Last week I had a very productive day at work (not that I don't have productive days every day...lol). This particular day, I was working alone (for the most part). So, I live-streamed some music on my computer while I worked for the sake of company. At one point, the music stopped and the talk segments began (for about 4 hours). A few of the segments were intriguing and moving, but when they switched to analyzing politics I finally turned it off. All was not lost, though. I did listen to a great 15 minute segment from Dr. Joyce Meyer. There are times when just a simple sentence or word can inspire me. Dr. Meyer talked about 'giving up counting'.
Counting is a mathematical way to solve mysteries and situations. If I have a dozen apples and Joey takes two to school for lunch and dad grabs three for work, how many will be left for Suzie and her friends for an afternoon snack? With just a few precise calculations, you can have your exact answer.
However, counting does not always help or solve some real-life situations. In fact, counting can sometimes lead to stress and more questions.
If you're planning a fundraising event that needs to be well-attended in order to succeed, predicting the number of people that will or will not show up is crucial. Starting to count the attendees as they enter the room can be nerve wracking.
If your faith journey has you committing to prayer every day, how long is long enough? What if on Tuesday you only have time to pray for 15 minutes - is that enough? Will God understand that your time was limited that day because your plate was full?
If you're working on making lifestyle changes and trying to commit to an exercise regimen, do you have days when you ask yourself 'Did I walk far enough?' 'Did I stay on the bike long enough?' 'Have I lost enough weight?'
There are days when I ask myself, 'What is God's plan for me?' I may think I know where my life is heading, but MY plan and God's plan could easily be different. MY plan and YOUR plan may be as different as our needs. We all need different things and have different ways of going after them. That's more than okay because everyone is different and unique. Ultimately, YOUR plan won't work for me and MY plan won't for you, especially if God's plan is different than both of ours.
What's the answer? Only God has that answer, but my suggestion would be to give up the counting. Let nature take its course. Quit counting the number of pounds you've lost or the number of miles you've run. Let your faith journey endure the twists and turns that present themselves; what we learn along the way may be the lesson that was waiting to be learned. Maybe it's not all about the number of minutes we pray, but rather what we say to God when we're praying. There's something to be said for quality over quantity.
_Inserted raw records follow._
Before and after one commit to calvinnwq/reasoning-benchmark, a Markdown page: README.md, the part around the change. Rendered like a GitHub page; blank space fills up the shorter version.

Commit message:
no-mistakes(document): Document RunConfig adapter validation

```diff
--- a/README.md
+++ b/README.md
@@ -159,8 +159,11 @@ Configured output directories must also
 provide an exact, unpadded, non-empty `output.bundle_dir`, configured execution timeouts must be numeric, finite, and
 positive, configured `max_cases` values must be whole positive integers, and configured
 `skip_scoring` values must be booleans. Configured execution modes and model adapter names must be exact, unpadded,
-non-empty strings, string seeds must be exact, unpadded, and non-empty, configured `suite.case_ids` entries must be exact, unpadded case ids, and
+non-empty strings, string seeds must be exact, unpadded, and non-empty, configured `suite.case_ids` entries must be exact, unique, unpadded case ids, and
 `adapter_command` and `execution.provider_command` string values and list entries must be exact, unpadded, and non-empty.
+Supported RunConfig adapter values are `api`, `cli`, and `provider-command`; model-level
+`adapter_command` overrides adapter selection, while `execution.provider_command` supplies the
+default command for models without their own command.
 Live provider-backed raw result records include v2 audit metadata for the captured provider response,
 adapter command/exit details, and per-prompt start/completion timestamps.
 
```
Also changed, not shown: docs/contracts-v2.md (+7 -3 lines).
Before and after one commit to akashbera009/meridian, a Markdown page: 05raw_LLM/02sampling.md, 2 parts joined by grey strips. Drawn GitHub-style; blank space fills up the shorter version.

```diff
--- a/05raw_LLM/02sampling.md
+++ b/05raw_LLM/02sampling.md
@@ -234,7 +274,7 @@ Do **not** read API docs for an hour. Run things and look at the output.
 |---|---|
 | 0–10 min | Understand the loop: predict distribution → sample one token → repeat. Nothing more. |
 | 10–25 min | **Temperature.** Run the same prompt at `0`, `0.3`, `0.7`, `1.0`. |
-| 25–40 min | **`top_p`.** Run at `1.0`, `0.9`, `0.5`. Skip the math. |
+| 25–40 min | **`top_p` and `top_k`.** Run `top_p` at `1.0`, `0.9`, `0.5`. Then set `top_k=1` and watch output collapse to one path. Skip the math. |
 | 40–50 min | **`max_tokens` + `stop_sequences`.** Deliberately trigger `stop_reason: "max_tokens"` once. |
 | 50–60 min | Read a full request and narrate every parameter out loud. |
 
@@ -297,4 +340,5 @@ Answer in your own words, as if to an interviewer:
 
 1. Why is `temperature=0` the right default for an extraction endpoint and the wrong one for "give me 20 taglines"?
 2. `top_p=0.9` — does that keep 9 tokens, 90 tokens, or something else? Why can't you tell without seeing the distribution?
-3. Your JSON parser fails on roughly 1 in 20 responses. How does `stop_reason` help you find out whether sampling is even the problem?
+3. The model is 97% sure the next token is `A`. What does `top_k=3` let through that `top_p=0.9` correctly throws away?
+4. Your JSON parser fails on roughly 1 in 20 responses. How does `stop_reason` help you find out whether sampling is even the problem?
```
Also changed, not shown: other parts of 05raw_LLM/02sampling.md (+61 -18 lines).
Counting works great in math equations and scientific formulas, but real-life situations ... maybe not so much.